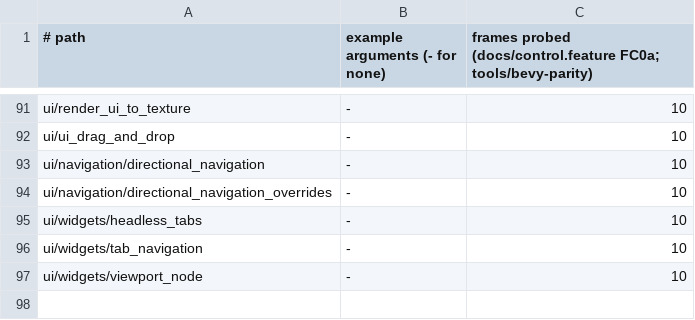
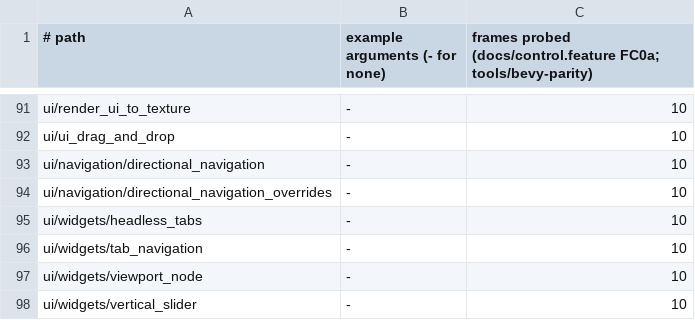
Before and after one commit to JimGHTB12/raea, a TSV file: bench/bevy-parity/runs.tsv, drawn as a sheet; only a part is shown, gaps mark what is left out; the diff names each change by its address in the sheet, - before the commit and + after, or states it on an @@ line.

Commit message:
FC0a: ui/widgets/vertical_slider ports at 0.99900, and a bevy_ui page's curves are flattened to 0.02 px, not Vello's 0.25 (vendor/vello_shaders flatten_tol, on config.blend_linear). The chords drew the 12 px round thumb a quarter pixel small, every edge pixel's coverage about 0.12 short of Bevy's distance-field edge; now the thumbs differ by no pixel at 3% (their mean error a quarter of what it was). Text is drawn through the same flattening, and the old inset happened to sit nearer Bevy's glyph rasteriser: the text ports move by up to -0.0009, the shapes by up to +0.0023, all 49 UI ports still pass. 93 of 97 ported examples pass

```diff
--- a/bench/bevy-parity/runs.tsv
+++ b/bench/bevy-parity/runs.tsv
+row 98: ui/widgets/vertical_slider | - | 10
```
Also changed, not shown: 5 other files.
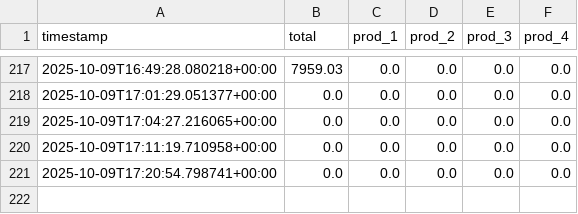
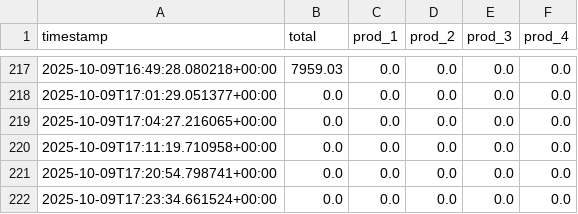
Before and after one commit to artgomest/assiny-scraper, a CSV file: valor_assiny_history.csv, drawn as a sheet; only a part is shown, gaps mark what is left out; the diff names each change by its address in the sheet, - before the commit and + after, or states it on an @@ line.

```diff
--- a/valor_assiny_history.csv
+++ b/valor_assiny_history.csv
+row 222: 2025-10-09T17:23:34.661524+00:00 | 0.0 | 0.0 | 0.0 | 0.0 | 0.0
```
Also changed, not shown: 1 other file.
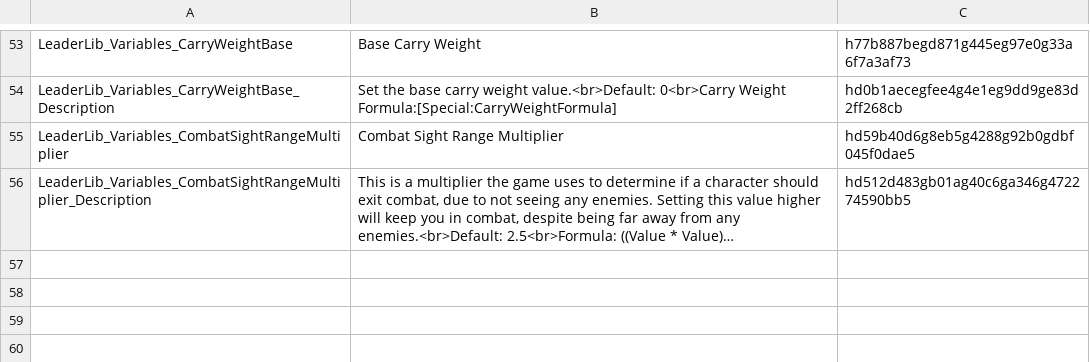
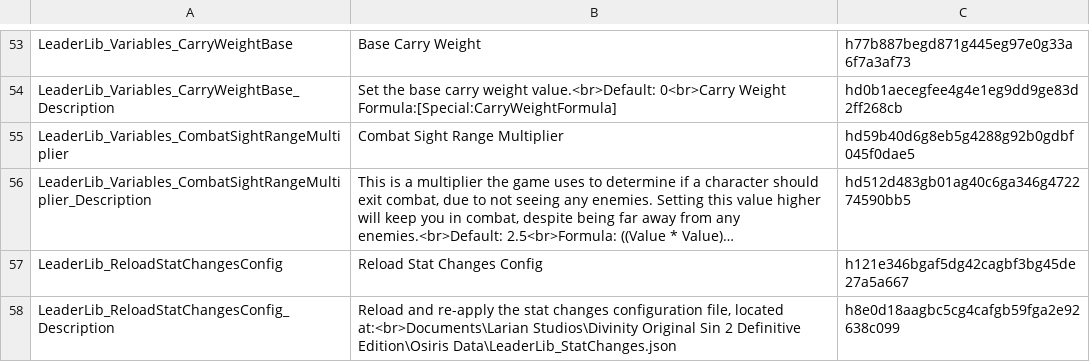
Before and after one commit to LaughingLeader-DOS2-Mods/LeaderLib, a TSV file: LocalKeys/LeaderLib_GlobalSettings.tsv, drawn as a sheet; only a part is shown, gaps mark what is left out; long unchanged cells end in …; the diff names each change by its address in the sheet, - before the commit and + after, or states it on an @@ line.

Commit message:
Update localization

```diff
--- a/LocalKeys/LeaderLib_GlobalSettings.tsv
+++ b/LocalKeys/LeaderLib_GlobalSettings.tsv
+row 57: LeaderLib_ReloadStatChangesConfig | Reload Stat Changes Config | h121e346bgaf5dg42cagbf3bg45de27a5a667
+row 58: LeaderLib_ReloadStatChangesConfig_Description | Reload and re-apply the stat changes configuration file, located at:<br>Documents\Larian Studios\Divinity Original Sin 2 Definitive Edition\Osiris Data\LeaderLib_StatChanges.json | h8e0d18aagbc5cg4cafgb59fga2e92638c099
```
Also changed, not shown: 14 other files.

________________________

» Exercise aim: Copy out each line of the data containing the string "runs".

» Reply:
Before and after one commit to JimGHTB12/raea, a TSV file: bench/bevy-parity/runs.tsv, drawn as a sheet; only a part is shown, gaps mark what is left out; the diff names each change by its address in the sheet, - before the commit and + after, or states it on an @@ line.
--- a/bench/bevy-parity/runs.tsv
+++ b/bench/bevy-parity/runs.tsv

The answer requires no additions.